The Bipartisan Policy Report titled “What is Driving US Health Care Spending? America’s Unsustainable Health Care Cost Growth” issued in September lists seven factors increasing American health care costs. The “fiscal cliff” debates include many of these arguments.
While these factors do indeed play roles in American health care, almost all are at work in other industrialized countries, all of whom provide better care to more people for half what we spend. Good intentions aside, the report overlooks critical (and dysfunctional) characteristics of American health care and instead distracts itself with factors never mastered by any country (including ours).
The report was prepared under the direction of former Senate majority leaders Tom Daschle (D-S.D.) and Bill Frist (R-Tenn.), former Senator Pete Domenici (R-N.M.) and former Congressional Budget Office Director Dr. Alice Rivlin. With such participants, the report certainly qualifies as bipartisan, but unfortunately the final product does not qualify as accurate.
Here are the seven factors. They are largely irrelevant in our quest for better care at less cost.
1. Many industrialized countries pay providers on a fee-for-service basis, seemingly rewarding more care rather than better care. Yet their costs are lower and their citizens are healthier.
2. Other countries face aging populations with higher smoking rates and more chronic illnesses than we have. Yet their costs are lower and their citizens are healthier.
3. Other countries face patient demands for the latest therapies. Yet their costs are lower and their citizens are healthier.
4. Other countries do not financially penalize patients seeking care. Yet their costs are lower and their citizens are healthier.
5. Other countries provide patients with no more information about complex health decisions than we do. Yet their costs are lower and their health results are better.
6. Many hospital systems in other countries dominate their markets. Yet their costs are lower and their citizens are healthier.

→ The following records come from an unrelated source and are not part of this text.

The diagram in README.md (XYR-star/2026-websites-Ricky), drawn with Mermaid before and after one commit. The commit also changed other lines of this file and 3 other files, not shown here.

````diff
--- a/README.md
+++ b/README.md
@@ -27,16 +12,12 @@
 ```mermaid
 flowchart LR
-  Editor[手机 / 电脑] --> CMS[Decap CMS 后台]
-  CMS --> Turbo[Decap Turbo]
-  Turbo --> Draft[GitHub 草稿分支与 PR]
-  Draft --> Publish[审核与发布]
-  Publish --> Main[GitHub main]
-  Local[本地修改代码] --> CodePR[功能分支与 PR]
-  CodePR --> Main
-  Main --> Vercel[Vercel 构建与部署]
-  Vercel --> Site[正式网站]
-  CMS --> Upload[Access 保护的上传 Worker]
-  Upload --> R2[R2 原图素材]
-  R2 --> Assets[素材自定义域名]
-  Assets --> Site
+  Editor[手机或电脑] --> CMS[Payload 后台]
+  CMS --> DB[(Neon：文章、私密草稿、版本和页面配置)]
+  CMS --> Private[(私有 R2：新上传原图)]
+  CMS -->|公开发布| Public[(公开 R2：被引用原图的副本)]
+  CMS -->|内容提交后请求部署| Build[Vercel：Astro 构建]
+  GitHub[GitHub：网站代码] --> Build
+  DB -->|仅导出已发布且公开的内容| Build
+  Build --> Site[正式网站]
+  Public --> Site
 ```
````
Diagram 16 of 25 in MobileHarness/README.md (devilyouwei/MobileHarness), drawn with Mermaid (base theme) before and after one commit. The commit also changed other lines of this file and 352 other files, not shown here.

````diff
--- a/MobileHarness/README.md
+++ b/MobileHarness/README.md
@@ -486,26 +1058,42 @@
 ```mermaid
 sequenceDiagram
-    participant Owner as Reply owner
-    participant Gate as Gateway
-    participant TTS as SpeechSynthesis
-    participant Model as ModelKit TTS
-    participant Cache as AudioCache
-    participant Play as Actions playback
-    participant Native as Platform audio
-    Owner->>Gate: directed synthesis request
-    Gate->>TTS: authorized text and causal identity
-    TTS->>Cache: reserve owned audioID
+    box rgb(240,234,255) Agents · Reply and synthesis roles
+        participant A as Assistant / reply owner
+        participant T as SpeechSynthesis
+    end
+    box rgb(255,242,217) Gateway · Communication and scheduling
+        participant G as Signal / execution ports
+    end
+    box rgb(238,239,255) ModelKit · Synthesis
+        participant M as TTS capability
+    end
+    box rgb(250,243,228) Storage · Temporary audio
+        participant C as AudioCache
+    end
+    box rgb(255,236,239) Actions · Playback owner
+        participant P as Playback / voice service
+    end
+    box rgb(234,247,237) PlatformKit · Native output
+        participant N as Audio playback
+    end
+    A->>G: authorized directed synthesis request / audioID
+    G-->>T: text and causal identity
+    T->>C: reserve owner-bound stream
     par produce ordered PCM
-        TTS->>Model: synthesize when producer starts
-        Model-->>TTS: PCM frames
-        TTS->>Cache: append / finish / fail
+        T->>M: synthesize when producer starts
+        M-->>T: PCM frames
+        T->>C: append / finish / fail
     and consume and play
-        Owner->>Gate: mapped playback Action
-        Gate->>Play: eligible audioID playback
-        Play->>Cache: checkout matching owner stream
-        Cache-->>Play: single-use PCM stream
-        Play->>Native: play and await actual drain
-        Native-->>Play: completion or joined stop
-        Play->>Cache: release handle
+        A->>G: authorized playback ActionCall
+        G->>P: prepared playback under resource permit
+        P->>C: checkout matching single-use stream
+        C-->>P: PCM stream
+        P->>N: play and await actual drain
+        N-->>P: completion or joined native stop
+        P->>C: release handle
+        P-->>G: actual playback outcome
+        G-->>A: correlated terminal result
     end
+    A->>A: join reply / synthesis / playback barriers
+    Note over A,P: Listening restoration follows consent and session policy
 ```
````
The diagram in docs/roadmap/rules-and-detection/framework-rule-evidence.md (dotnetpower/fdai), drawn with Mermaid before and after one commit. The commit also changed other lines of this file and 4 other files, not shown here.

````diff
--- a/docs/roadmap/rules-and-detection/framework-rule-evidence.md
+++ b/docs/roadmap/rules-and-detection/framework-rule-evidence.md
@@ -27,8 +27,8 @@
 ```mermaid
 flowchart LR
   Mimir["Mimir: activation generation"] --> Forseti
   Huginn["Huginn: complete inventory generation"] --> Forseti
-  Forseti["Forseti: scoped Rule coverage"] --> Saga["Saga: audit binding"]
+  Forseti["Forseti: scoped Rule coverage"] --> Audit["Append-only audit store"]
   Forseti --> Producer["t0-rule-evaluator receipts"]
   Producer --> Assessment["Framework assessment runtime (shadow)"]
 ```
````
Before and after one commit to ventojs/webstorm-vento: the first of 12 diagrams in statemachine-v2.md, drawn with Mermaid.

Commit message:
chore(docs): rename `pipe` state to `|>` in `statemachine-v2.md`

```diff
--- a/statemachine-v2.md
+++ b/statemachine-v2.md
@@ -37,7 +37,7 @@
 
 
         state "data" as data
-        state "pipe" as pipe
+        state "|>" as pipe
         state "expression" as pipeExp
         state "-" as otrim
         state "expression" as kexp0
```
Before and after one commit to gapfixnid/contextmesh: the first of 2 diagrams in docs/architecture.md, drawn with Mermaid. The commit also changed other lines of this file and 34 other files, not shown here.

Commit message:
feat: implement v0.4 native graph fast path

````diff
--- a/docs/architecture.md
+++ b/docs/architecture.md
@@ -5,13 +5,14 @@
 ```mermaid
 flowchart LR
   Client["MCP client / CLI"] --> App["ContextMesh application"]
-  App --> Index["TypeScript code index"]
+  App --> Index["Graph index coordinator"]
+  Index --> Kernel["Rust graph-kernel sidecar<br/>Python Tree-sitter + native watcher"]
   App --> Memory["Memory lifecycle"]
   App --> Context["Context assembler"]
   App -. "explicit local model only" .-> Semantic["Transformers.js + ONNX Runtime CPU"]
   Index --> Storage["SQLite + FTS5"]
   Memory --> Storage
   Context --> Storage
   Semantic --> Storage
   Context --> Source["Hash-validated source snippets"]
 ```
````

7. The one exception making us unique is our malpractice costs. Yet defensive medicine costs $55 billion annually, just 0.2% of our $2.6 trillion health care spending.
Thus we face the same challenges every country faces. But American costs are increasing faster and are already twice as high. What are these other countries doing differently? They apply three characteristics missing from American health care:
- Everyone is included without discrimination against the sick. Unlike other countries, Americans encourage private insurance companies to insure only healthy patients, leaving sicker patients to government programs, charities, or no care at all.
- Patients can seek care without financial penalty. We are unique in using high deductibles and co-pays to discourage patients from primary care. Although patients in other countries see their physicians more frequently and spend more days in the hospital than we do, their costs are less and their citizens are healthier.
- Financing is provided exclusively by publicly accountable, transparent, not-for-profit agencies. Although providers make a profit in many countries, we are the only nation in which financing agencies make a profit.
No country, including ours, has ever resolved the Bipartisan Policy Report factors. Yet our health care costs are the world’s highest. Although the report is bipartisan, it misses the critical factors driving up American health care costs. And unfortunately so does the Affordable Care Act, another valiant but futile effort at addressing our health care crisis. If the US wants a health care system that provides better care to more people for less money, we should take our lessons from countries already doing so, not from think tanks speculating on economic theories never applied successfully anywhere.
Successful systems around the world can teach us proven methods of containing costs while providing better care, but if only we choose to learn from them. These policy makers chose to ignore these lessons. The rest of us should not.
Samuel Metz is an anesthesiologist.